For blue teens, a
computer game may provide an alternative to in-person counseling, research workers
In a multicenter trial in
New Zealand, playing the cognitive behavioral video game SPARX at home was
Noninferior to clinical counselling that is usual with regards to progress in
Scores, Sally Merry, MD, of colleagues, and the University of Auckland reported
online in BMJ.
“The results are more
Striking if it is considered that SPARX was totally a self-help
resource,” they wrote. “The only contact using a clinician was at
Recruiting, and the sole input from health professionals throughout the lessons of
treatment proved to be a brief phone call after having a month.”
Less than a fifth of youthful
Individuals with depressive disorder are treated, the researchers said, partly
because young people
May be unwilling to find help that is traditional.
Being able to have therapy
on the computer, however, may offer a potential way to appeal to today’s
“digital natives,” they wrote.
So to assess whether
SPARX (Smart, Positive, Active, Realistic, X-factor ideas) could reduce
depressive symptoms in adolescents who sought help compared with regular
A randomized controlled trial was conducted by treatment, the researchers at 24
primary healthcare sites in New Zealand, which included school-based counselling
General, youth clinics, and services practices.
A total of 187 teens

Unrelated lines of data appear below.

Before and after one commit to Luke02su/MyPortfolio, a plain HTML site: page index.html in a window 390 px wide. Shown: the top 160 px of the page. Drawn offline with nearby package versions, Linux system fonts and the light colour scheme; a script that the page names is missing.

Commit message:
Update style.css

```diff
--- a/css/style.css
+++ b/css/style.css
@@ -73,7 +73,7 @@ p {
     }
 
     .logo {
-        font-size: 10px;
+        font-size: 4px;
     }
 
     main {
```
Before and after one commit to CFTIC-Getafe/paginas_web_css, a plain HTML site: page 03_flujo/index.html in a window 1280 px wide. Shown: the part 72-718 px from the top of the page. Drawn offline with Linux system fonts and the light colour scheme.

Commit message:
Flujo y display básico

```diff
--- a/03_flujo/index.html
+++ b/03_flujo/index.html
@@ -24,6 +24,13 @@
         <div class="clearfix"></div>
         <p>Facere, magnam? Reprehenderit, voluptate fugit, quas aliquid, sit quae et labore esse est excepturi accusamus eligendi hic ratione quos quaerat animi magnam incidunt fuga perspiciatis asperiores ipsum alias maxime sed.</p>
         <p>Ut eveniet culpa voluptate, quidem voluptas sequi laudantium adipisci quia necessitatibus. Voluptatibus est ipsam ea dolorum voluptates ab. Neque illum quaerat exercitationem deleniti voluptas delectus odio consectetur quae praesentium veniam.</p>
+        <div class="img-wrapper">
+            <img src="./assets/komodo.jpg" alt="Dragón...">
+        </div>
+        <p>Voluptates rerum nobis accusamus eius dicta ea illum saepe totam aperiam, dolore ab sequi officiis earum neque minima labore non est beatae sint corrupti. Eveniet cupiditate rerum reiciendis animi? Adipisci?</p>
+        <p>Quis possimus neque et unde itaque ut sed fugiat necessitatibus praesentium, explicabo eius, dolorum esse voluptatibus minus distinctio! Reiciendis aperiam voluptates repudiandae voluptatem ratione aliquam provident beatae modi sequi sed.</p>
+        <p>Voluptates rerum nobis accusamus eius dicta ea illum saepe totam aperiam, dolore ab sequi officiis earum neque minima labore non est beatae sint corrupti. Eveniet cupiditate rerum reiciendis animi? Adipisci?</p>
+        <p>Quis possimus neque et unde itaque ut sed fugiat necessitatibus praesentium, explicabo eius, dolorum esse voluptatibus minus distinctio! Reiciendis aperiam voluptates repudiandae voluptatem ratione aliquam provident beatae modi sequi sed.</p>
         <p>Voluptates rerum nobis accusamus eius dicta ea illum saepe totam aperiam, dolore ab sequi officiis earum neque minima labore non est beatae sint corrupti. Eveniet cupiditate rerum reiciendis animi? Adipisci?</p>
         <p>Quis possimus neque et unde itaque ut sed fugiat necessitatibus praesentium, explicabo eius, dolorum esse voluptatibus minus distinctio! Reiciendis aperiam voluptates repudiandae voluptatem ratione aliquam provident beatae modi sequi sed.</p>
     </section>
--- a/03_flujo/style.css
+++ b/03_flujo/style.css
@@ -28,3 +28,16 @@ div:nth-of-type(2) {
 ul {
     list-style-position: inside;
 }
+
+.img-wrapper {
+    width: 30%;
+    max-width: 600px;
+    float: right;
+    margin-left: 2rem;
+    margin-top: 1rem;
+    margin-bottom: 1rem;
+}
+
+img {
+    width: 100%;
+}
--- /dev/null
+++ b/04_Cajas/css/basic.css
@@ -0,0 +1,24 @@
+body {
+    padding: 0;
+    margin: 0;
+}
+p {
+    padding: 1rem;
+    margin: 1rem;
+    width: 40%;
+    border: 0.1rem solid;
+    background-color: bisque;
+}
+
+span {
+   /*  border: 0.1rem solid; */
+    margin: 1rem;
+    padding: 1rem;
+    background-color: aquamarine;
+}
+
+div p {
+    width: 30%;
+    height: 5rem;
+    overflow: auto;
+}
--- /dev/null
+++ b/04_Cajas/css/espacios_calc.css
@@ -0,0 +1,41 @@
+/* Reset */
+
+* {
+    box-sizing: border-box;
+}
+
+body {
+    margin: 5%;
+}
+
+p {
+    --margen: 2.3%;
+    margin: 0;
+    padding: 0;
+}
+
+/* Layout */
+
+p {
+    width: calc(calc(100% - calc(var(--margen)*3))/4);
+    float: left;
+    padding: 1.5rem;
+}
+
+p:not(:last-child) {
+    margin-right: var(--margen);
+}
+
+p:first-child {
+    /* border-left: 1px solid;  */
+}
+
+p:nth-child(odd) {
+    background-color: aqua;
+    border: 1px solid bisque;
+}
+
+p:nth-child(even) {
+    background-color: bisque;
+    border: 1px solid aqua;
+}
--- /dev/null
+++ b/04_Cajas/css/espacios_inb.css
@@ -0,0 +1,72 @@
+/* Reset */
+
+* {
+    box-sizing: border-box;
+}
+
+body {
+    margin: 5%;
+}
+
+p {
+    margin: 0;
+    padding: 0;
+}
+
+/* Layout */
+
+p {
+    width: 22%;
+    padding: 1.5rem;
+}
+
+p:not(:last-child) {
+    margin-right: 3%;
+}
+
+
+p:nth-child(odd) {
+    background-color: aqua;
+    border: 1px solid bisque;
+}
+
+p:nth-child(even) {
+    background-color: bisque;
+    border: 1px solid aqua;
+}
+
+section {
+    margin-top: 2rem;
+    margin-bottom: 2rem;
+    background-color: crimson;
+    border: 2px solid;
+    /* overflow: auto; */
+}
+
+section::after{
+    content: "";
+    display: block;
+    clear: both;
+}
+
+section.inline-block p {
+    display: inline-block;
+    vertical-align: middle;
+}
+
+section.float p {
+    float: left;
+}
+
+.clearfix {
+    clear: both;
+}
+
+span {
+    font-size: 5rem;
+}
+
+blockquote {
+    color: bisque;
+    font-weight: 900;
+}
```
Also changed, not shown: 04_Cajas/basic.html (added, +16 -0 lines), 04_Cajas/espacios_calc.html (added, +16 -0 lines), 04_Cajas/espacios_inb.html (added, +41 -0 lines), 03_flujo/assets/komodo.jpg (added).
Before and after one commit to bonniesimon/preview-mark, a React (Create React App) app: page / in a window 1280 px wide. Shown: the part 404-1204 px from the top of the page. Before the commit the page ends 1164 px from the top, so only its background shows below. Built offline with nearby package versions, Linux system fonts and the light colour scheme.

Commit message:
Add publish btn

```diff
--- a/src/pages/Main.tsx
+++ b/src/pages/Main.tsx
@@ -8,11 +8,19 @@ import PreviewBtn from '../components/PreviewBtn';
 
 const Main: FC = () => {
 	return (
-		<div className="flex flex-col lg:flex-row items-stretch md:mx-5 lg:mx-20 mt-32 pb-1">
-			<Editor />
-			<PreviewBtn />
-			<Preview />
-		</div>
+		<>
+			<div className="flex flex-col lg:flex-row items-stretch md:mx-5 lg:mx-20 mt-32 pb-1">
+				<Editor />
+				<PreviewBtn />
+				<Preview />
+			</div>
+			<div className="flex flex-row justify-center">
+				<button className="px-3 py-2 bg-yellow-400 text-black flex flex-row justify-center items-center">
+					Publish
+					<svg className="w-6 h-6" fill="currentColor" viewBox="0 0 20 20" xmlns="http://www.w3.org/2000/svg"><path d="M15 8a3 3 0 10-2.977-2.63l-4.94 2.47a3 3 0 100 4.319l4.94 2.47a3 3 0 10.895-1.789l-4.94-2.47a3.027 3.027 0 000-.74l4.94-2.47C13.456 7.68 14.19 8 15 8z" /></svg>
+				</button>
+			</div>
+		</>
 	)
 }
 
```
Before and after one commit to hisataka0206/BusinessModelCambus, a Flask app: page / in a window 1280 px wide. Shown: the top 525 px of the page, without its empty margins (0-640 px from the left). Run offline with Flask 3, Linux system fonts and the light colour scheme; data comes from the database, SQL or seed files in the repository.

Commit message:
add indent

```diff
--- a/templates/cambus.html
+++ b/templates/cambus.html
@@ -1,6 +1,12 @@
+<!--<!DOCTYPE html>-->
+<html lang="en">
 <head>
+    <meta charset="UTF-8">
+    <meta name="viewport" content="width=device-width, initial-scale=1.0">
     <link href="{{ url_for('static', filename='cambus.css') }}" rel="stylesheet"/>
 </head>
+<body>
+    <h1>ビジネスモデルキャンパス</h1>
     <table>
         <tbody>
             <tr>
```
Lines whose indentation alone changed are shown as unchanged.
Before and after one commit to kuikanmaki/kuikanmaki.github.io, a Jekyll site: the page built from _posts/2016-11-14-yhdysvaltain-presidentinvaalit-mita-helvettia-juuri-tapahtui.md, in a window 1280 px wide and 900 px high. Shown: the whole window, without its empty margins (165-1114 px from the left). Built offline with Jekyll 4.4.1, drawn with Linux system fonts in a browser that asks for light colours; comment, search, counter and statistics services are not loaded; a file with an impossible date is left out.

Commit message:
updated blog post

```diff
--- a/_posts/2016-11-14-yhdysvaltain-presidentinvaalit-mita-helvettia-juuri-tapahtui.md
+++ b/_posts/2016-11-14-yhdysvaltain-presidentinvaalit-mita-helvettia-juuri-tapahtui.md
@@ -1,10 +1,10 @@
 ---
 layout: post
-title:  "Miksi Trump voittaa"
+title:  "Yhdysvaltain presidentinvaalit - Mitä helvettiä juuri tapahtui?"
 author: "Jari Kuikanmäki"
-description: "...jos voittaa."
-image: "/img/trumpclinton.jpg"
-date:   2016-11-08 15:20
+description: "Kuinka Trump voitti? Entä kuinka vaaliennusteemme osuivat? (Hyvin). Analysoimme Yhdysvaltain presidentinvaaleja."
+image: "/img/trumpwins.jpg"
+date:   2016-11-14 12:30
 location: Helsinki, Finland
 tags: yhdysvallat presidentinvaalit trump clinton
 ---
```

Ages 12 to 19 who sought help but had no significant threat of self harm
were registered, and 168 completed 3 months of follow up.
The game is established as an
interactive fantasy in which the user picks an avatar which is charged with restoring
Equilibrium in a word dominated by “gloomy negative automatic thoughts.”
Cognitive behavioral therapy is given during those challenges via a guide
Who provides education, places the game into context, estimates disposition, and sets and
Screens real life challenges.
The player usually spends
20 to 40 minutes on each of seven modules, delivered over 4 to 7 weeks.
Standard care was in-person
Counselling delivered by trained counselors and clinical psychologists.
Merry and, overall
Co-workers found that SPARX was noninferior to treatment as usual.
Colleagues and Merry found
that effectiveness of SPARX wasn’t related to gender, age, ethnicity, or placing,
But players who were depressed at baseline
Greater decrease with SPARX in depression scores than
They included that there were
no differences in adverse events that were potentially related to the intervention.
Even though the study was
Restricted because data on standard care weren’t as solid as had been hoped, the
researchers still concluded that SPARX “was at least as great as treatment
As usual in main healthcare sites in New Zealand would be cheaper and
easier to disseminate.”